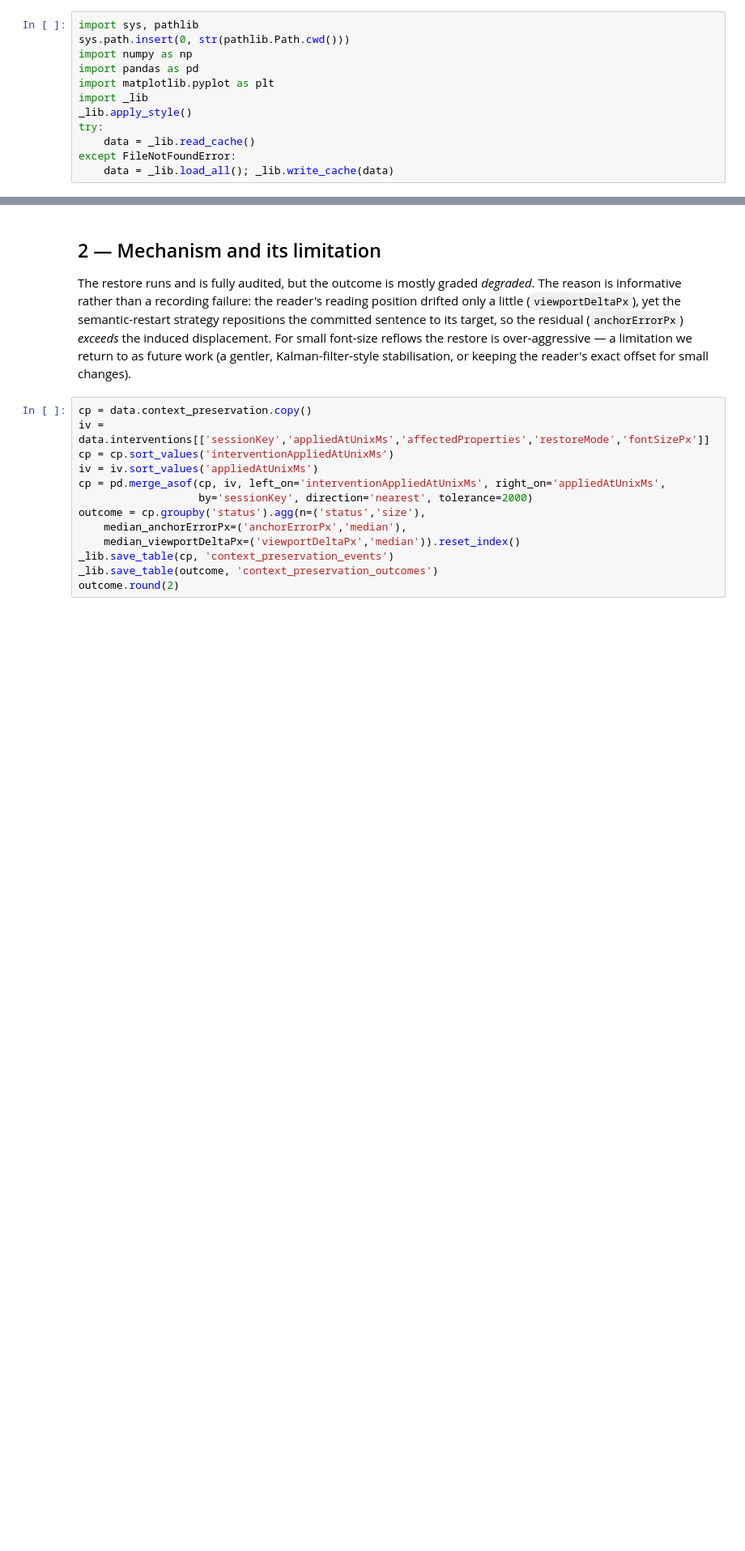
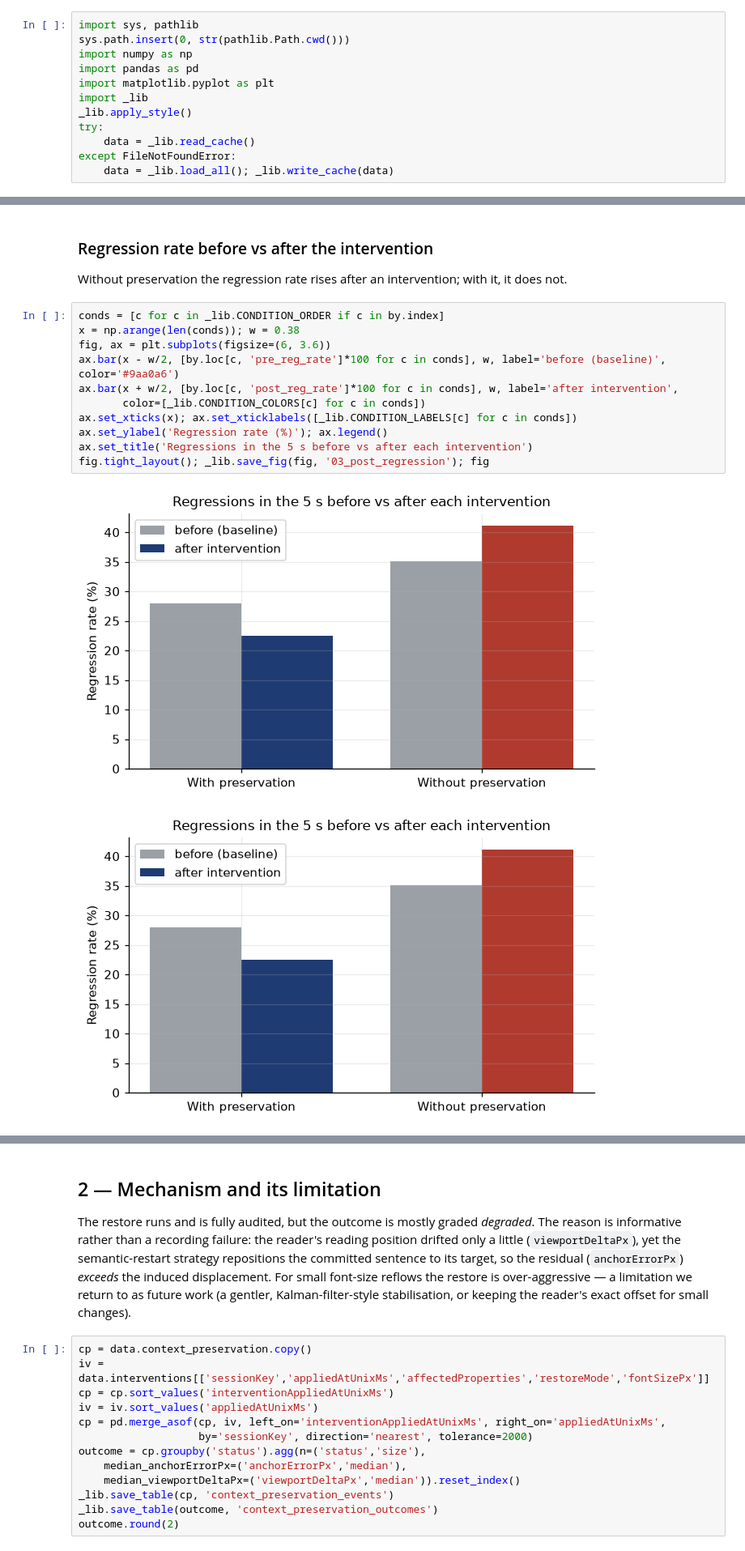
Before and after one commit to MrSachin7/reading-the-reader-monorepo, a Jupyter notebook: Experiments/analysis/03_context_preservation.ipynb, the cells around one changed output, grey strips where cells are left out. Shown at 81% size. Saved outputs shown, nothing was run; the diff lists cells and outputs as text; blank space fills up the shorter version.

```diff
--- a/Experiments/analysis/03_context_preservation.ipynb
+++ b/Experiments/analysis/03_context_preservation.ipynb
@@ -46,0 +57,17 @@ pooled.to_frame('regression_rate_pct')
+# %% [markdown]
+### Regression rate before vs after the intervention
+Without preservation the regression rate rises after an intervention; with it, it does not.
+# %%
+conds = [c for c in _lib.CONDITION_ORDER if c in by.index]
+x = np.arange(len(conds)); w = 0.38
+fig, ax = plt.subplots(figsize=(6, 3.6))
+ax.bar(x - w/2, [by.loc[c, 'pre_reg_rate']*100 for c in conds], w, label='before (baseline)', color='#9aa0a6')
+ax.bar(x + w/2, [by.loc[c, 'post_reg_rate']*100 for c in conds], w, label='after intervention',
+       color=[_lib.CONDITION_COLORS[c] for c in conds])
+ax.set_xticks(x); ax.set_xticklabels([_lib.CONDITION_LABELS[c] for c in conds])
+ax.set_ylabel('Regression rate (%)'); ax.legend()
+ax.set_title('Regressions in the 5 s before vs after each intervention')
+fig.tight_layout(); _lib.save_fig(fig, '03_post_regression'); fig
+# %% [output]
+[figure, added]
+[figure, added]
```
Also changed, not shown: parts of 10 cells of this notebook, 29 other files.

==============================

▸ WHAT IS EXPECTED
This exercise requires the lines of the entries containing the string "Experiments".

▸ ANSWER TO THIS EXERCISE
Before and after one commit to MrSachin7/reading-the-reader-monorepo, a Jupyter notebook: Experiments/analysis/03_context_preservation.ipynb, the cells around one changed output, grey strips where cells are left out. Shown at 81% size. Saved outputs shown, nothing was run; the diff lists cells and outputs as text; blank space fills up the shorter version.
--- a/Experiments/analysis/03_context_preservation.ipynb
+++ b/Experiments/analysis/03_context_preservation.ipynb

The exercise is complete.